**Action item:** Find every line below that contains the word "CONFIGURATION" and copy it out.

[Opening Data for processing section]

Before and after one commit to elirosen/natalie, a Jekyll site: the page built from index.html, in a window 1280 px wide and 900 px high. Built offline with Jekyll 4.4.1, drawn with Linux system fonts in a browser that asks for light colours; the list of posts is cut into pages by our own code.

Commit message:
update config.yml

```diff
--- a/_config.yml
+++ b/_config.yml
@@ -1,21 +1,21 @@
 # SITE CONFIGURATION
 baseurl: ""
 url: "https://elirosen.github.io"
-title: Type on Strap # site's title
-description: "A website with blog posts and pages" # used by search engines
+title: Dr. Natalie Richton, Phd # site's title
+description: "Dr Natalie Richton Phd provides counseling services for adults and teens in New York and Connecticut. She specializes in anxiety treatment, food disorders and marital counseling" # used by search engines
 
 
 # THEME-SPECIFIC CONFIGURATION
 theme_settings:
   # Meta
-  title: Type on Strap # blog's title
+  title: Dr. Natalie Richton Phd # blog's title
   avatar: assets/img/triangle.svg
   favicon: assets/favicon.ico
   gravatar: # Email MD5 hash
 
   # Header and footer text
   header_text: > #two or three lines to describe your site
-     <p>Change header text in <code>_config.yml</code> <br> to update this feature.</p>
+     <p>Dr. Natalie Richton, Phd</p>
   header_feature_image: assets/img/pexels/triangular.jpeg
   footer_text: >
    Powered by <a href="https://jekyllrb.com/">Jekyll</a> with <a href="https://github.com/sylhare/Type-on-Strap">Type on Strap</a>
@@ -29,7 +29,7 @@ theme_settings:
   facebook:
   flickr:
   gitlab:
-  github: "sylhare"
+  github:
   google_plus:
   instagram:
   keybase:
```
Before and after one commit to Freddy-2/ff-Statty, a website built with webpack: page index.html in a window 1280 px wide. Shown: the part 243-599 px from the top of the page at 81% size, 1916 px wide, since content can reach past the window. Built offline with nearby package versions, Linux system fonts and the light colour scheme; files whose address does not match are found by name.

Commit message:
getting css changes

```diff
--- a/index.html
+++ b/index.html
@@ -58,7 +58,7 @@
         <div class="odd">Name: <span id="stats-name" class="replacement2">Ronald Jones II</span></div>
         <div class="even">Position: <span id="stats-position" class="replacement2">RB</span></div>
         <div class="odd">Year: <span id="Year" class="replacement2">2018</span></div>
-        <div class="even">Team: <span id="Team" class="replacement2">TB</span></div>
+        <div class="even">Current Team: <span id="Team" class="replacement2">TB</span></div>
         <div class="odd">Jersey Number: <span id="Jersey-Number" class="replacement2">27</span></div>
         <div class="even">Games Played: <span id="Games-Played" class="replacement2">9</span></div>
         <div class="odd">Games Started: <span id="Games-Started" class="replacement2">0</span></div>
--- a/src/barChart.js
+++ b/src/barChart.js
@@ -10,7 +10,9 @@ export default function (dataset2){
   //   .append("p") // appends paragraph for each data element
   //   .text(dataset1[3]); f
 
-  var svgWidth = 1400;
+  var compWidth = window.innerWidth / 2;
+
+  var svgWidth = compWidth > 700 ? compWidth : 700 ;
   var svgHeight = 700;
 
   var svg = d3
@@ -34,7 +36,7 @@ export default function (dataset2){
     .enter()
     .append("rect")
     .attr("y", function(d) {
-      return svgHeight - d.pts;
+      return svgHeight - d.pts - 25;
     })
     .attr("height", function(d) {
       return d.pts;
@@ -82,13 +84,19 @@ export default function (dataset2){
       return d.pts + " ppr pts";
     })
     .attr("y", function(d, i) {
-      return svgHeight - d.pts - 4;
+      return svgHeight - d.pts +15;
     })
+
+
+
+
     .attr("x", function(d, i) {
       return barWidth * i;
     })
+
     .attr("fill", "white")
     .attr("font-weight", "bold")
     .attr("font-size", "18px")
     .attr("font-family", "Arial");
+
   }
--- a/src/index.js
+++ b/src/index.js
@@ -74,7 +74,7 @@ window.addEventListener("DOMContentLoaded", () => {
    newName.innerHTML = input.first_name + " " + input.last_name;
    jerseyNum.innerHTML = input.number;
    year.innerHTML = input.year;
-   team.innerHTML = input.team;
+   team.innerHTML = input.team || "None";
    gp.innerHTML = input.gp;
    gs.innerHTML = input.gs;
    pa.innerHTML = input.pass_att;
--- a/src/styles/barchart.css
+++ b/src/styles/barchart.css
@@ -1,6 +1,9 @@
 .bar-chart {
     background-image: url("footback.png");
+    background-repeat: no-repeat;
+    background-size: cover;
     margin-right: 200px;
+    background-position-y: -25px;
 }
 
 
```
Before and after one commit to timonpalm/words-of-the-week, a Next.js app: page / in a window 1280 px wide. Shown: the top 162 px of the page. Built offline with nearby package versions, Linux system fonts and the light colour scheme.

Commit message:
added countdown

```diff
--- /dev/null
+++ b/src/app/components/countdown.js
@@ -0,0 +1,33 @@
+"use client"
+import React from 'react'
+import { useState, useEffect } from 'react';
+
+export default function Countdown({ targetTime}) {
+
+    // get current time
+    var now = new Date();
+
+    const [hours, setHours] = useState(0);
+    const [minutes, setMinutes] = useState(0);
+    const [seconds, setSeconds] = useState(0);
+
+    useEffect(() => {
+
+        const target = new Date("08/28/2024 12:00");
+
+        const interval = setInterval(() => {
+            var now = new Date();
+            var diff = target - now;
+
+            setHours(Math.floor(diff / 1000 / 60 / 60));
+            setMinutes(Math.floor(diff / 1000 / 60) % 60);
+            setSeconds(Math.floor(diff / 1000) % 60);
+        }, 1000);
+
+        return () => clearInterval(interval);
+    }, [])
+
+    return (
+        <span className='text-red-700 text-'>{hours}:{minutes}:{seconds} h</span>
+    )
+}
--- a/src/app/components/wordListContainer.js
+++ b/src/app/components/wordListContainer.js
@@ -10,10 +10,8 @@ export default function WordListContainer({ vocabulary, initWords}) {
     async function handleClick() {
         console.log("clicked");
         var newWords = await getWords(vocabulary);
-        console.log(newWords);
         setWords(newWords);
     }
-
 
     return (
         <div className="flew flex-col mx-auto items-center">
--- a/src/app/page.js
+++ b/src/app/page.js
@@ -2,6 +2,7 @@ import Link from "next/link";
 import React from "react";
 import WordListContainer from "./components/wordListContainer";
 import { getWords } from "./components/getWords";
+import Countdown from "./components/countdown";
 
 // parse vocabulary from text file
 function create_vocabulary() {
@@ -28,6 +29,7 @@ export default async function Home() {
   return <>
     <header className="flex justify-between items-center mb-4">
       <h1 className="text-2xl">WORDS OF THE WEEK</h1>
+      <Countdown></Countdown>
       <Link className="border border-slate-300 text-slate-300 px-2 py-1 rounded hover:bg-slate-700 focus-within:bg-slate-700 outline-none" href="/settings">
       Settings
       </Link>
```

[Closing Data for processing section]

**Output of the task:**
 # SITE CONFIGURATION
 # THEME-SPECIFIC CONFIGURATION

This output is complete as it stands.